* **Activity**
For the entries below, report every line that includes the word "after".

* **Materials provided**
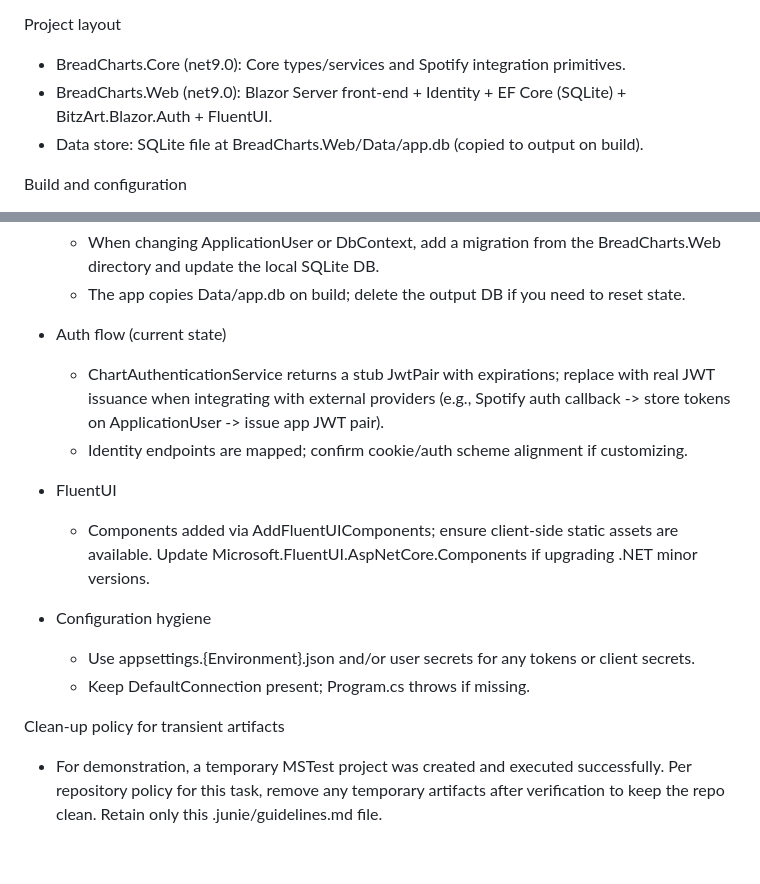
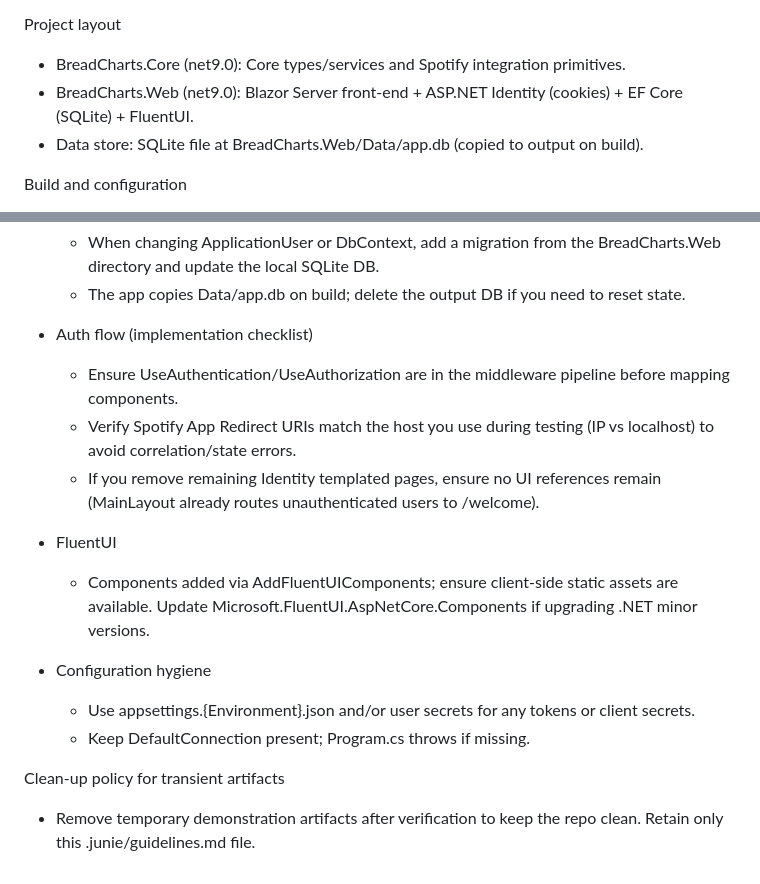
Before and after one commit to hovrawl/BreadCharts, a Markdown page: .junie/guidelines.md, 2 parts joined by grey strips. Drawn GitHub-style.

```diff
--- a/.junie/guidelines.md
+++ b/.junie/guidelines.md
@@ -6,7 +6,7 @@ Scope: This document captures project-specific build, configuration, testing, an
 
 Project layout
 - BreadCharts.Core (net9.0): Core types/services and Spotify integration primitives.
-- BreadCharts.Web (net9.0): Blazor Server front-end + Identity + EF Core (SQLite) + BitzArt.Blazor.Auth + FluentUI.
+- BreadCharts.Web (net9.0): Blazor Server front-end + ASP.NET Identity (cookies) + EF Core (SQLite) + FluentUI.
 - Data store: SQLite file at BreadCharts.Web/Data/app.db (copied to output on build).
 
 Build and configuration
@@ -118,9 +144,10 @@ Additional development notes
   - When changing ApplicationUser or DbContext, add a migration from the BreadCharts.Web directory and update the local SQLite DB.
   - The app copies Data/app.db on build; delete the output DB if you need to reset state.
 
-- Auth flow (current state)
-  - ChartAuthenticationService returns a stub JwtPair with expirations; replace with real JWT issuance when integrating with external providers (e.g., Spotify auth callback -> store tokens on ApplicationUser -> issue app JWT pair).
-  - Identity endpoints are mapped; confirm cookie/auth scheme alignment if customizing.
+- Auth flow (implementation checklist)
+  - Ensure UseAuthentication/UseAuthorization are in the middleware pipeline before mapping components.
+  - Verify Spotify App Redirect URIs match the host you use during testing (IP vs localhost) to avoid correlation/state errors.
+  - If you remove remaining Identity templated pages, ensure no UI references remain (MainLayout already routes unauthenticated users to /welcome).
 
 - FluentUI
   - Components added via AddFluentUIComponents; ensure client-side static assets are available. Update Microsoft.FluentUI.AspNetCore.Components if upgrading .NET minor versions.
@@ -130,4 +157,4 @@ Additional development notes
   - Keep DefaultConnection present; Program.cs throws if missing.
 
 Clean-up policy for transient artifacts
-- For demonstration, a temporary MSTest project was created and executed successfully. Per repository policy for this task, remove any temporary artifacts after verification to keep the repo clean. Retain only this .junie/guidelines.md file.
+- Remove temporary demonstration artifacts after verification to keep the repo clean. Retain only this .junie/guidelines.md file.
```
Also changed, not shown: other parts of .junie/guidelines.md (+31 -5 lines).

* **Exercise output**
Before and after one commit to hovrawl/BreadCharts, a Markdown page: .junie/guidelines.md, 2 parts joined by grey strips. Drawn GitHub-style.
-- For demonstration, a temporary MSTest project was created and executed successfully. Per repository policy for this task, remove any temporary artifacts after verification to keep the repo clean. Retain only this .junie/guidelines.md file.
+- Remove temporary demonstration artifacts after verification to keep the repo clean. Retain only this .junie/guidelines.md file.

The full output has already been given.